Decolonise your booklist

All First Nations people deserve safety, equality and respect. As we approach January 26, here’s some tips on decolonising your reading list for the year.

The negative implications of colonisation continue to affect all of us, and one of the best ways to challenge racism, violence and discrimination is to take in what First Nations people – women especially – are saying. With listening and learning comes greater empathy, solidarity and respect.

Allyship is an ongoing journey, and can many different forms – from learning whose country you're on, to knowing which conversations to step into or out of, to calling out racism, to reading and hear from First Nations people. 

This list is full of recommendations from the last two years – maybe something you haven’t had the chance to read or listen to yet! – so doesn’t include seminal must-reads by authors and academics like Aileen Moreton-Robinson and Sally Morgan. 

Recent books by First Nations authors

  • The Body Country – Susie Anderson 
  • The Visitors – Jane Harrison
  • Returning – Kirli Saunders 
  • Right Story, Wrong Story – Tyson Yunkaporta
  • Edenglassie – Melissa Lucashenko

We’re also compelled to share David Marr’s Killing for Country – which details the violence European colonists (including Marr’s own ancestors) imported and inflicted during the Frontier Wars.

First Nations books for kids and younger readers

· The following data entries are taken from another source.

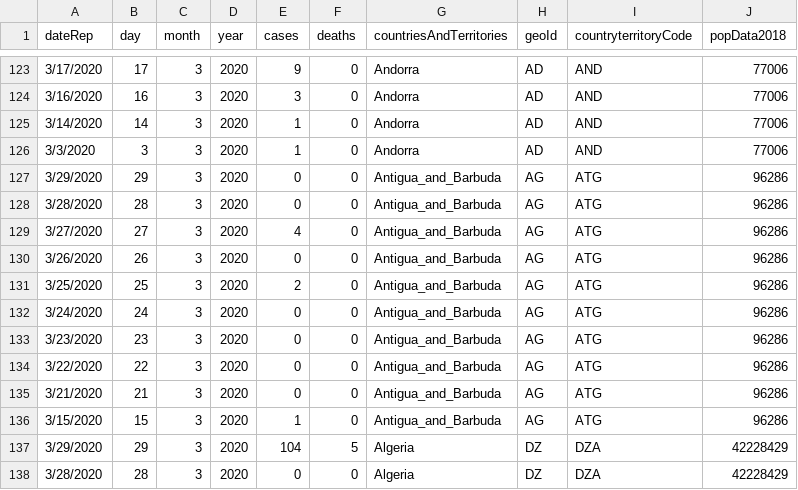
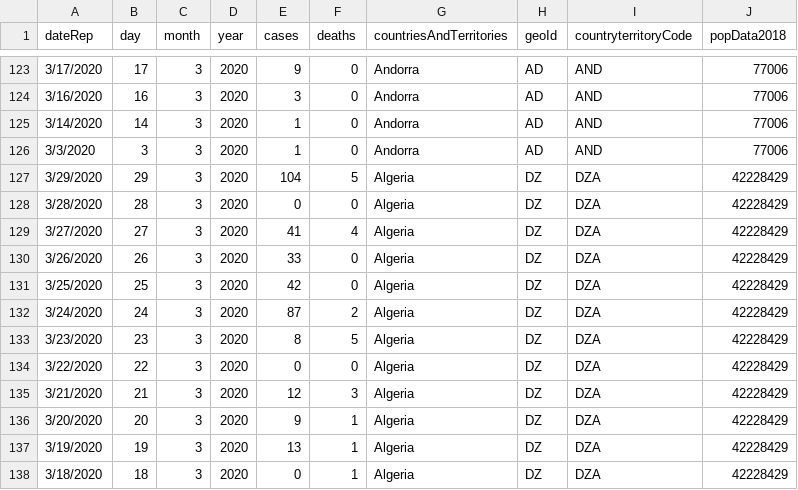
Before and after one commit to friendlycoconut/COVID-19_visualization, a CSV file: COVID-19-geographic-disbtribution-worldwide-2020-03-29.csv, drawn as a sheet; only a part is shown, gaps mark what is left out; the shorter side is filled out with more unchanged rows.

```diff
--- a/COVID-19-geographic-disbtribution-worldwide-2020-03-29.csv
+++ b/COVID-19-geographic-disbtribution-worldwide-2020-03-29.csv
@@ -126,12 +126,2 @@ dateRep,day,month,year,cases,deaths,countriesAndTerritories,geoId,countryterrito
 3/3/2020,3,3,2020,1,0,Andorra,AD,AND,77006
-3/29/2020,29,3,2020,0,0,Antigua_and_Barbuda,AG,ATG,96286
-3/28/2020,28,3,2020,0,0,Antigua_and_Barbuda,AG,ATG,96286
-3/27/2020,27,3,2020,4,0,Antigua_and_Barbuda,AG,ATG,96286
-3/26/2020,26,3,2020,0,0,Antigua_and_Barbuda,AG,ATG,96286
-3/25/2020,25,3,2020,2,0,Antigua_and_Barbuda,AG,ATG,96286
-3/24/2020,24,3,2020,0,0,Antigua_and_Barbuda,AG,ATG,96286
-3/23/2020,23,3,2020,0,0,Antigua_and_Barbuda,AG,ATG,96286
-3/22/2020,22,3,2020,0,0,Antigua_and_Barbuda,AG,ATG,96286
-3/21/2020,21,3,2020,0,0,Antigua_and_Barbuda,AG,ATG,96286
-3/15/2020,15,3,2020,1,0,Antigua_and_Barbuda,AG,ATG,96286
 3/29/2020,29,3,2020,104,5,Algeria,DZ,DZA,42228429
```
Also changed, not shown: 1 other file.
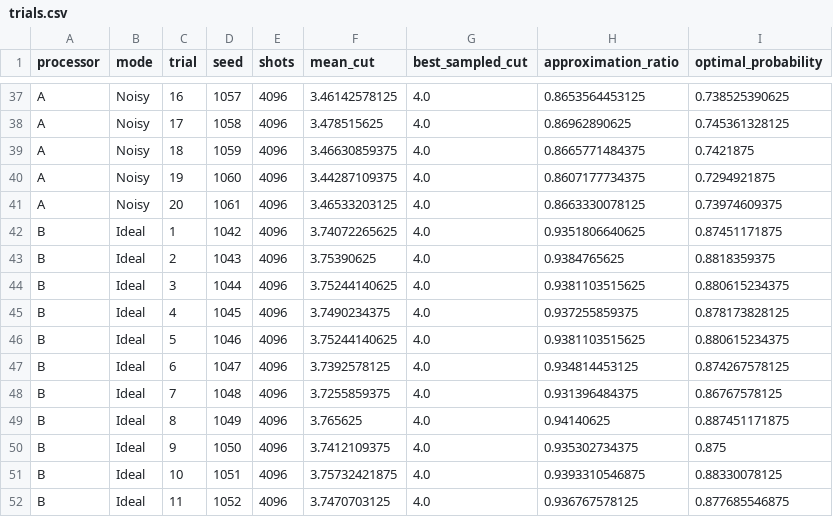
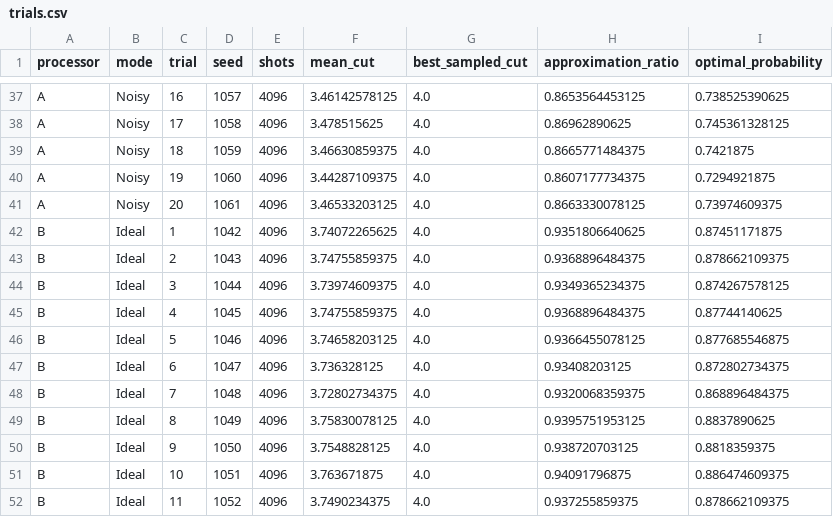
Before and after one commit to Praneesha-2006/QFF2026-O1-MaxCut, a CSV file: results/graph2/trials.csv, drawn as a sheet; only a part is shown, gaps mark what is left out; the diff covers the shown part only.

```diff
--- a/results/graph2/trials.csv
+++ b/results/graph2/trials.csv
@@ -42,11 +42,11 @@ A,Noisy,20,1061,4096,3.46533203125,4.0,0.8663330078125,0.73974609375
 B,Ideal,1,1042,4096,3.74072265625,4.0,0.9351806640625,0.87451171875
-B,Ideal,2,1043,4096,3.75390625,4.0,0.9384765625,0.8818359375
-B,Ideal,3,1044,4096,3.75244140625,4.0,0.9381103515625,0.880615234375
-B,Ideal,4,1045,4096,3.7490234375,4.0,0.937255859375,0.878173828125
-B,Ideal,5,1046,4096,3.75244140625,4.0,0.9381103515625,0.880615234375
-B,Ideal,6,1047,4096,3.7392578125,4.0,0.934814453125,0.874267578125
-B,Ideal,7,1048,4096,3.7255859375,4.0,0.931396484375,0.86767578125
-B,Ideal,8,1049,4096,3.765625,4.0,0.94140625,0.887451171875
-B,Ideal,9,1050,4096,3.7412109375,4.0,0.935302734375,0.875
-B,Ideal,10,1051,4096,3.75732421875,4.0,0.9393310546875,0.88330078125
-B,Ideal,11,1052,4096,3.7470703125,4.0,0.936767578125,0.877685546875
+B,Ideal,2,1043,4096,3.74755859375,4.0,0.9368896484375,0.878662109375
+B,Ideal,3,1044,4096,3.73974609375,4.0,0.9349365234375,0.874267578125
+B,Ideal,4,1045,4096,3.74755859375,4.0,0.9368896484375,0.87744140625
+B,Ideal,5,1046,4096,3.74658203125,4.0,0.9366455078125,0.877685546875
+B,Ideal,6,1047,4096,3.736328125,4.0,0.93408203125,0.872802734375
+B,Ideal,7,1048,4096,3.72802734375,4.0,0.9320068359375,0.868896484375
+B,Ideal,8,1049,4096,3.75830078125,4.0,0.9395751953125,0.8837890625
+B,Ideal,9,1050,4096,3.7548828125,4.0,0.938720703125,0.8818359375
+B,Ideal,10,1051,4096,3.763671875,4.0,0.94091796875,0.886474609375
+B,Ideal,11,1052,4096,3.7490234375,4.0,0.937255859375,0.878662109375
```
Also changed, not shown: 87 edited cells elsewhere in this file, results/graph1/trials.csv, results/graph2/summary.csv, 38 other files.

  • For 60,000 Years – Marlee Jade Silva
  • Welcome to Country – Aunty Joy Murphy
  • Walk With Us: Welcome to Our Country – Adam Goodes and Ellie Laing
  • In My Blood It Runs – Dujuan Hoosan, Margaret Anderson and Carol Turner
  • Common Wealth – Gregg Dreise
  • The First Scientists: Deadly Inventions and Innovations from Australia’s First Peoples – Corey Tutt

Podcasts by First Nations voices

  • BlakCast is Australia’s first podcasting network that’s owned and led by First Nations people. Launched in 2023, it shares stories and conversations with the aim to celebrate Indigenous knowledge, and to support empathy and connection between Indigenous and non-Indigenous Australians. Check out its six (and counting!) programs
  • Blak Matters
  • First Things First